Ethnocentrism In Hillary Clinton

1912 Words 8 Pages
On November 9, 2016 many United States citizens woke up to the shocking news that their next president would be Donald Trump, someone that countless people thought was a complete and utter joke of a candidate until he actually did the unthinkable and won. Soon after the election, many of the large polling services that predicted the incorrect outcome were quick to point to the obvious increase in turnout from the rural sections of America, specifically the Rust Belt states Michigan, Wisconsin, Pennsylvania, Iowa, and Ohio. While there certainly was an ethnocentrically driven increase in white voter turnout throughout the working class regions of these key states, the more significant factor contributing to Hillary Clinton’s defeat was the lack …show more content…
While the main reason Hillary Clinton lost was in fact her lack of galvanization of the urban vote, the white rural vote did help to carry Trump to significant victories in the Rust Belt states, and ethnocentrism is what drove it. The idea of ethnocentrism is rooted deeply in the inherent belief that the group you are a member of is superior to other.

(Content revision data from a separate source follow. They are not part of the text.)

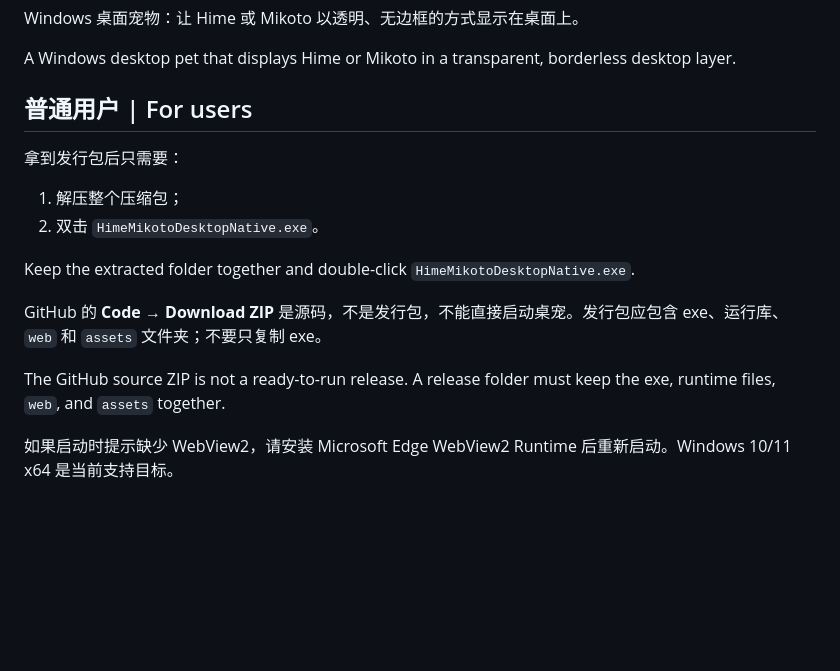
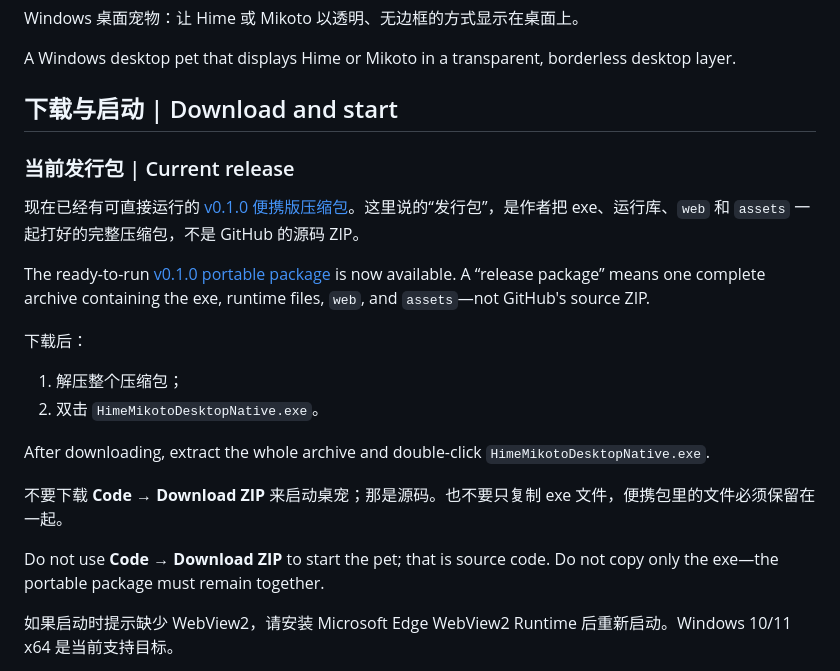
Before and after one commit to ewanyuan/HimeMikotoDesktopNative, a Markdown page: README.md, the part around the change. GitHub-like rendering; blank space fills up the shorter version.

Commit message:
Link the portable release in README

```diff
--- a/README.md
+++ b/README.md
@@ -4,18 +4,24 @@ Windows 桌面宠物：让 Hime 或 Mikoto 以透明、无边框的方式显示
 
 A Windows desktop pet that displays Hime or Mikoto in a transparent, borderless desktop layer.
 
-## 普通用户 | For users
+## 下载与启动 | Download and start
 
-拿到发行包后只需要：
+### 当前发行包 | Current release
+
+现在已经有可直接运行的 [v0.1.0 便携版压缩包](https://github.com/ewanyuan/HimeMikotoDesktopNative/releases/download/v0.1.0/portable.zip)。这里说的“发行包”，是作者把 exe、运行库、`web` 和 `assets` 一起打好的完整压缩包，不是 GitHub 的源码 ZIP。
+
+The ready-to-run [v0.1.0 portable package](https://github.com/ewanyuan/HimeMikotoDesktopNative/releases/download/v0.1.0/portable.zip) is now available. A “release package” means one complete archive containing the exe, runtime files, `web`, and `assets`—not GitHub's source ZIP.
+
+下载后：
 
 1. 解压整个压缩包；
 2. 双击 `HimeMikotoDesktopNative.exe`。
 
-Keep the extracted folder together and double-click `HimeMikotoDesktopNative.exe`.
+After downloading, extract the whole archive and double-click `HimeMikotoDesktopNative.exe`.
 
-GitHub 的 **Code → Download ZIP** 是源码，不是发行包，不能直接启动桌宠。发行包应包含 exe、运行库、`web` 和 `assets` 文件夹；不要只复制 exe。
+不要下载 **Code → Download ZIP** 来启动桌宠；那是源码。也不要只复制 exe 文件，便携包里的文件必须保留在一起。
 
-The GitHub source ZIP is not a ready-to-run release. A release folder must keep the exe, runtime files, `web`, and `assets` together.
+Do not use **Code → Download ZIP** to start the pet; that is source code. Do not copy only the exe—the portable package must remain together.
 
 如果启动时提示缺少 WebView2，请安装 Microsoft Edge WebView2 Runtime 后重新启动。Windows 10/11 x64 是当前支持目标。
 
```
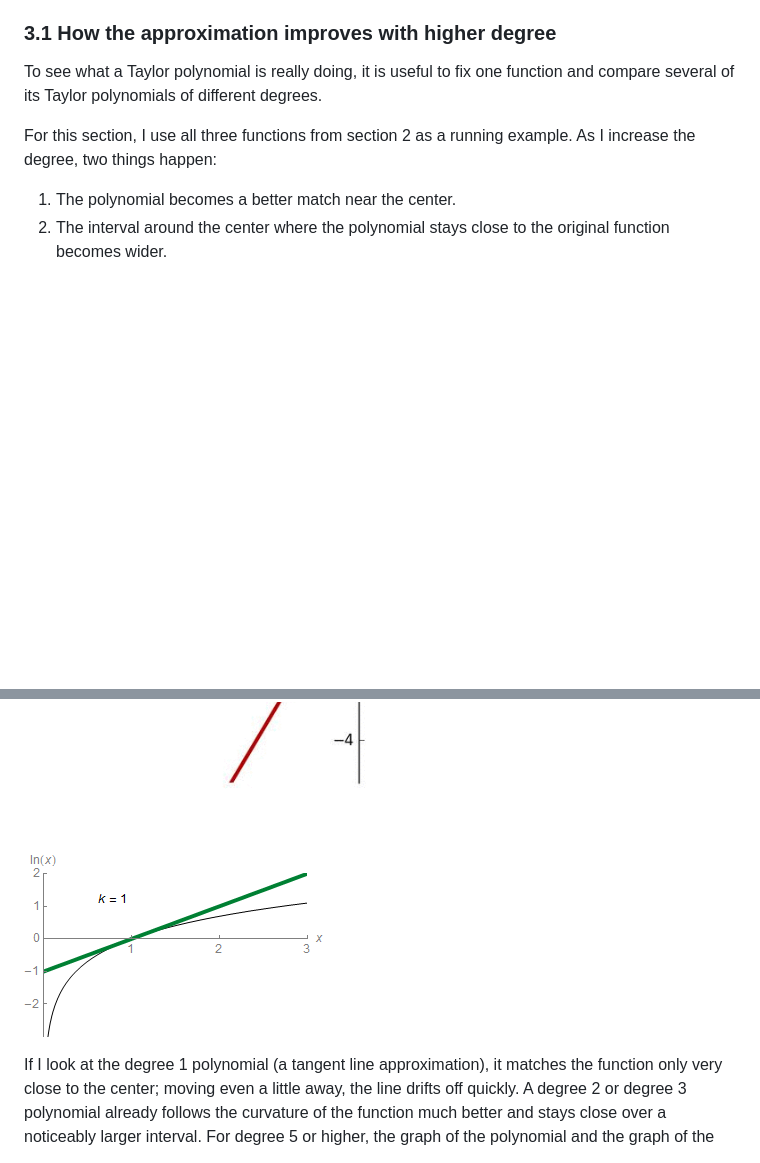
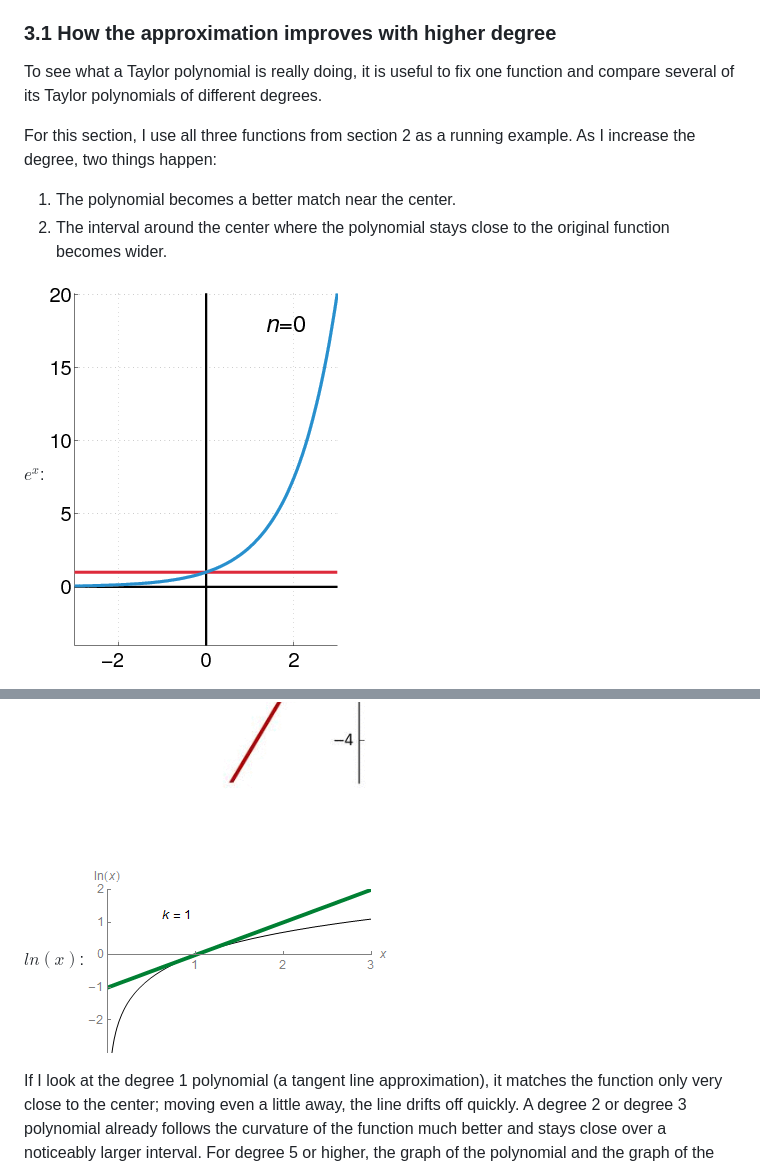
Before and after one commit to hjyi2027/jun-yi-math-research, a Markdown page: projects/taylor-series.md, 2 parts joined by grey strips. Drawn GitHub-style; blank space fills up the shorter version.

```diff
--- a/projects/taylor-series.md
+++ b/projects/taylor-series.md
@@ -48,4 +48,6 @@ For this section, I use all three functions from section 2 as a running example.
 1. The polynomial becomes a better match near the center.
 2. The interval around the center where the polynomial stays close to the original function becomes wider.
 
+$e^x$:
+![Animated Taylor approximation of e raised to x](images/taylor-series-of-e^x.gif)
 
@@ -53,5 +55,8 @@ For this section, I use all three functions from section 2 as a running example.
 ![Animated Taylor approximation of sin(x)](images/taylor-series-of-sin(x).gif)
+
+$ln(x)$:
 ![Animated Taylor approximation of ln(x)](images/taylor-series-of-ln(x).gif)
+
 
 If I look at the degree 1 polynomial (a tangent line approximation), it matches the function only very close to the center; moving even a little away, the line drifts off quickly. A degree 2 or degree 3 polynomial already follows the curvature of the function much better and stays close over a noticeably larger interval. For degree 5 or higher, the graph of the polynomial and the graph of the function often overlap so well near the center that it is hard to distinguish them by eye.
 
```
Also changed, not shown: other parts of projects/taylor-series.md (+1 -1 lines).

If that sounds a lot like racism to many people, they would not be wrong. In fact, much of the Trump voting pool is rooted in racist ideals. In a recent study, voters who were the most denying of racism in America today were almost twice as likely to vote for Donald Trump, same with sexism, almost twice as likely to vote Republican than those who were the least sexist (Christopher DeSante and Candis Smith, 14/26). The correlation with the ethnocentric viewpoints of this voting population is extremely worrying, but it does make sense when looked at in addition to factors such as low wages, poor rural living conditions, and the general feeling of resentment surrounding many Trump

Related Documents